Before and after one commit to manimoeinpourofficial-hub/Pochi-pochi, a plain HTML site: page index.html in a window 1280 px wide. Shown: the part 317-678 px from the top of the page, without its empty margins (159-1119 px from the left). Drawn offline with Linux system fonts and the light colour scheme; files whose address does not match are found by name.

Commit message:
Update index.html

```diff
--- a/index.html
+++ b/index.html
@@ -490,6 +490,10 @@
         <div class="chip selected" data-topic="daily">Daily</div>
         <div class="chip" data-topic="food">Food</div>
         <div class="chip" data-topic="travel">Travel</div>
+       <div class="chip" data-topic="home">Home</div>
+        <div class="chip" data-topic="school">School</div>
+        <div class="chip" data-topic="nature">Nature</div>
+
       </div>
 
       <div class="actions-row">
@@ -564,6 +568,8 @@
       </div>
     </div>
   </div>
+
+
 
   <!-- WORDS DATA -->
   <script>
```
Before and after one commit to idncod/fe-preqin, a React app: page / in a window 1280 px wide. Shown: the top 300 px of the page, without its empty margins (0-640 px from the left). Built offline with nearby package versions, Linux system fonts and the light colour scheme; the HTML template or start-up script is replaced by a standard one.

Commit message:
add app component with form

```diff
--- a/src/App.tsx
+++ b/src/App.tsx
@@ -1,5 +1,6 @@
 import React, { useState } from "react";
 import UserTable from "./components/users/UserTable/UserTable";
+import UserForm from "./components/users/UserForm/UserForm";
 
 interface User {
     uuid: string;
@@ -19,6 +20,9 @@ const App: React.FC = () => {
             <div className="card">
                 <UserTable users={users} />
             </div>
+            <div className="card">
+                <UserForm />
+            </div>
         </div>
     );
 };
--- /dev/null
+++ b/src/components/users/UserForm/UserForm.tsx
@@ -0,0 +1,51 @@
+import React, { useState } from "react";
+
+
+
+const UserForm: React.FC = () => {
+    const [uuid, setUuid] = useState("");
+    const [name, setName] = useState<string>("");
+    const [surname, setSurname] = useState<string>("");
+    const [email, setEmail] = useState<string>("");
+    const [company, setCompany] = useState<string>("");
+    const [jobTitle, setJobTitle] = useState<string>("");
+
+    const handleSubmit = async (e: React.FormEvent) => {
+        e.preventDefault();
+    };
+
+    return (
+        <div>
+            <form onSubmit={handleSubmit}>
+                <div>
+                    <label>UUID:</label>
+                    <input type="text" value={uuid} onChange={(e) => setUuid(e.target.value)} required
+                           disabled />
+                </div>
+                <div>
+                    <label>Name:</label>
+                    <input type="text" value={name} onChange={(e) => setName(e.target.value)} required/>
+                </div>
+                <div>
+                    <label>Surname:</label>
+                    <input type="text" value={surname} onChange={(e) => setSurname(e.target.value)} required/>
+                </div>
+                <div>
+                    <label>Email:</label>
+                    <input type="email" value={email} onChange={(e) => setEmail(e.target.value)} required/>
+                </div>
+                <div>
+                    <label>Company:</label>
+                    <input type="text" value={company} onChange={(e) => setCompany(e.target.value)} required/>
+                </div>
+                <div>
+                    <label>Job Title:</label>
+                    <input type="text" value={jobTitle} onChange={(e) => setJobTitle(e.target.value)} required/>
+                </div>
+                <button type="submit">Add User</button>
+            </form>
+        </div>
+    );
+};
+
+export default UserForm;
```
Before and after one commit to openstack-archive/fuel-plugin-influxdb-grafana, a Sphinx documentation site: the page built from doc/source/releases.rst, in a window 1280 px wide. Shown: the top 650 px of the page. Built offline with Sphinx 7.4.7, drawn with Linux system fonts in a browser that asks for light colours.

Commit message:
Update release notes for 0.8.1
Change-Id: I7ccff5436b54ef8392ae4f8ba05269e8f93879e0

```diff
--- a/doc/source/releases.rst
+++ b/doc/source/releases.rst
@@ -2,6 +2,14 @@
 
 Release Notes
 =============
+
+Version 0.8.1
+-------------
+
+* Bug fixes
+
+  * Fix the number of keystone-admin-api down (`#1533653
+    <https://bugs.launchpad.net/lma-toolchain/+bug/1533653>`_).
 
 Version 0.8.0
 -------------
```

····················

> WORK INSTRUCTIONS:
Considering the entries above, how many lines contain "useState"? Give that number with nothing else.

> SOLUTION BELOW:
8